— Work request —
The word "connect" may appear in some lines of the data; copy every such line.

Version comparison data
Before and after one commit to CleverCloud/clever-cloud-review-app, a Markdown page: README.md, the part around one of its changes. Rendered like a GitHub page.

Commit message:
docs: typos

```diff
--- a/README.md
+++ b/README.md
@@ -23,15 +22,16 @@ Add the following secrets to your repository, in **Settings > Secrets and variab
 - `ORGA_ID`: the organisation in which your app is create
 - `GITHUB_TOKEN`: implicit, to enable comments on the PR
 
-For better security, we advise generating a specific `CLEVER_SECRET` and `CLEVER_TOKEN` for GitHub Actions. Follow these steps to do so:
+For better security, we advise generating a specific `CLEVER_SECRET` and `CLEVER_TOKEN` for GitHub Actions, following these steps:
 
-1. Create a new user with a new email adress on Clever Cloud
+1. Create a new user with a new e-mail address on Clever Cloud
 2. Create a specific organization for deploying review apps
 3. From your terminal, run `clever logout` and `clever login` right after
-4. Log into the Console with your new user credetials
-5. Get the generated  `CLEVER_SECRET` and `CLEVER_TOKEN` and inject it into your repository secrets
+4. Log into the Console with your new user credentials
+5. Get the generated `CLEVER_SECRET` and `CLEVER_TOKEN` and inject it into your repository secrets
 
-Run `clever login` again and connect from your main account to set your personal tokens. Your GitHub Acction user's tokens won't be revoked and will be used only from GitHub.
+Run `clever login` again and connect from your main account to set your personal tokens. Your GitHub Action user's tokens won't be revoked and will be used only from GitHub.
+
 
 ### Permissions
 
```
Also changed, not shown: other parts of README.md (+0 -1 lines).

...

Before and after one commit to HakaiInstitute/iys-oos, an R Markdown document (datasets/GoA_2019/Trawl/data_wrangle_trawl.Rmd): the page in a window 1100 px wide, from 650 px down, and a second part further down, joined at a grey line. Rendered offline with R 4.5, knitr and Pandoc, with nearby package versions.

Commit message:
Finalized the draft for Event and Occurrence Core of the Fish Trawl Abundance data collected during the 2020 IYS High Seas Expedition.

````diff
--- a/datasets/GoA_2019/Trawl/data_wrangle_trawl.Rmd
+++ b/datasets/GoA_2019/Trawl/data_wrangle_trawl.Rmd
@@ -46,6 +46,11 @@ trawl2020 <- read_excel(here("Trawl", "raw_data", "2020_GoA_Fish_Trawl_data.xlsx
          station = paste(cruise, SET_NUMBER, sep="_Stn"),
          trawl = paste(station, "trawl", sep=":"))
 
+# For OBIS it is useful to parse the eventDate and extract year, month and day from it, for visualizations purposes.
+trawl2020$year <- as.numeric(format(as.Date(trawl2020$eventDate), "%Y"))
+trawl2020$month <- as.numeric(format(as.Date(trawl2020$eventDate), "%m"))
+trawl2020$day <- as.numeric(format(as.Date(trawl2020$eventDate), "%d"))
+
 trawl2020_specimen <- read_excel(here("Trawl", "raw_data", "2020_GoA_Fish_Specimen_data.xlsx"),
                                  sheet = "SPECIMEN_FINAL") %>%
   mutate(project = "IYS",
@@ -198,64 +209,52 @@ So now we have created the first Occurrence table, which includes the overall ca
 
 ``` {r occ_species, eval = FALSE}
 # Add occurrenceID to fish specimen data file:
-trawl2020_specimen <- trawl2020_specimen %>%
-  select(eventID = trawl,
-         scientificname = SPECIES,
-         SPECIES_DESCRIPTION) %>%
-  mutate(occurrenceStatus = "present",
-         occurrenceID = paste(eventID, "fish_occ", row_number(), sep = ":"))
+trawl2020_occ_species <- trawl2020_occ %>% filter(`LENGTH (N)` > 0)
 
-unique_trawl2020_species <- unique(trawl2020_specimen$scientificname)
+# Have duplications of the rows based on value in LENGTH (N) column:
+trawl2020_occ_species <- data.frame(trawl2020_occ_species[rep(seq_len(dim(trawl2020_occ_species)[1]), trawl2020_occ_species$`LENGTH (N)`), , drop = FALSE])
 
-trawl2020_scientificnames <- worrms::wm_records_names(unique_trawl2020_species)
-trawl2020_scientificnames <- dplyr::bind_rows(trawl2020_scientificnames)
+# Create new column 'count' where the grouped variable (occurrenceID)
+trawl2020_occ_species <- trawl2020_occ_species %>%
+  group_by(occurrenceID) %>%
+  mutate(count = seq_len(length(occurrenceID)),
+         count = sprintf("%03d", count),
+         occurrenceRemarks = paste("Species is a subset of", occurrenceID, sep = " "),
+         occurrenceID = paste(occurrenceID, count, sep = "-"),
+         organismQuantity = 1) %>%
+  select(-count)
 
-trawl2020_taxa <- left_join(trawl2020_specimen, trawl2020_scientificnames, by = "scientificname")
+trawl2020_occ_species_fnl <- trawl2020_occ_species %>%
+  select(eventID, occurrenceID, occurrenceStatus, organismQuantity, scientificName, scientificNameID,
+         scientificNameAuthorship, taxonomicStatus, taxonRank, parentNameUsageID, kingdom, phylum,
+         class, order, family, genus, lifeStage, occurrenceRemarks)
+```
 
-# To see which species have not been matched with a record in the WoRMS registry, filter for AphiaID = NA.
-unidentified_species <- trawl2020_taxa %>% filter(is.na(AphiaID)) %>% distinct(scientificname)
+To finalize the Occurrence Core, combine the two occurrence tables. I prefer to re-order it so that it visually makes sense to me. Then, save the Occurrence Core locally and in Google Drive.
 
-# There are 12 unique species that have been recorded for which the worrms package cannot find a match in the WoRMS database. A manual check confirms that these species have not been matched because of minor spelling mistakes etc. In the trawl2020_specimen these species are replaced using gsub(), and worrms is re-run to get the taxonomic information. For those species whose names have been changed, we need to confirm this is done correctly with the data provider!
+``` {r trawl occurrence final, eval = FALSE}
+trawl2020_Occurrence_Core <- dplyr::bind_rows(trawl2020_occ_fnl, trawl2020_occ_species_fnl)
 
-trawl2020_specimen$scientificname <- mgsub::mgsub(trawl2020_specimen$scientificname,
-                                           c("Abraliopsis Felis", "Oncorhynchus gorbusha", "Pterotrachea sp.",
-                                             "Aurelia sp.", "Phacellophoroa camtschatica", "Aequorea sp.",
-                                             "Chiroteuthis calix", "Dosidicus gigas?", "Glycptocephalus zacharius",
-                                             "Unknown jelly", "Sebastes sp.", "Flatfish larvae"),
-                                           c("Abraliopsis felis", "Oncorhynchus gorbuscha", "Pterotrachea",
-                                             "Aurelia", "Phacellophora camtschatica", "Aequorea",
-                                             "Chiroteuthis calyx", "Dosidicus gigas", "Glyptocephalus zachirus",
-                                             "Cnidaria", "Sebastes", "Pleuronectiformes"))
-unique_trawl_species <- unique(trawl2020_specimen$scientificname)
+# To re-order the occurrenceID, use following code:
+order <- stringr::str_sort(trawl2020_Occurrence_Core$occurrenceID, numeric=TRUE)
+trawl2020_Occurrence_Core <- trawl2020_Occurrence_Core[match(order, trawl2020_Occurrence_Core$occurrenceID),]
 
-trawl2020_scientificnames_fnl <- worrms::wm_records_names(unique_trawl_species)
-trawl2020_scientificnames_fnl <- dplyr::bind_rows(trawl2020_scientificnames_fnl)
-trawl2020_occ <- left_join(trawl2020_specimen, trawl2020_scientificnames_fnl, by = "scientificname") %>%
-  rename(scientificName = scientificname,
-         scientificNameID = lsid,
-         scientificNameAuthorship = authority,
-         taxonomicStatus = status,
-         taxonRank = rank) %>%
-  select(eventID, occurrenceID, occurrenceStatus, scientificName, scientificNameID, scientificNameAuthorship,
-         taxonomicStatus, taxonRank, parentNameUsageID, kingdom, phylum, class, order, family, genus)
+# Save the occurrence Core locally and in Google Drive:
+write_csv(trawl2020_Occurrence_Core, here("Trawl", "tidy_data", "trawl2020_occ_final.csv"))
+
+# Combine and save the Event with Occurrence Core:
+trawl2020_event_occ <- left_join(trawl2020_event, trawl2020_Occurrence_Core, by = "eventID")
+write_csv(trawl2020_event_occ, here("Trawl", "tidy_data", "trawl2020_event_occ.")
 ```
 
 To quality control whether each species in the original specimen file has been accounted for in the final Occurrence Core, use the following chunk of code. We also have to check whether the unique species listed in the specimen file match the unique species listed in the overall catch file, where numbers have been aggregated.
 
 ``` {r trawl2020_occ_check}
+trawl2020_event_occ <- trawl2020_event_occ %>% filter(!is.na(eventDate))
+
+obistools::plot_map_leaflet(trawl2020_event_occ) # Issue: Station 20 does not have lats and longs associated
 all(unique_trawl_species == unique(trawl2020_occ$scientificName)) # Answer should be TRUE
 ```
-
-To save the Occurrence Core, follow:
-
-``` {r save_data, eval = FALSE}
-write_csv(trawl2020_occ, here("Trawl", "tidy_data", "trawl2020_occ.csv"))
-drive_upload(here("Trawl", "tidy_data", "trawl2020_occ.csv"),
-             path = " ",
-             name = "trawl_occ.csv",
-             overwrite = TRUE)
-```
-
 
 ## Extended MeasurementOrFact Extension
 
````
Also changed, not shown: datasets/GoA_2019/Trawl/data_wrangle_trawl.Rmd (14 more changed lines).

— Your response —
-Run `clever login` again and connect from your main account to set your personal tokens. Your GitHub Acction user's tokens won't be revoked and will be used only from GitHub.
+Run `clever login` again and connect from your main account to set your personal tokens. Your GitHub Action user's tokens won't be revoked and will be used only from GitHub.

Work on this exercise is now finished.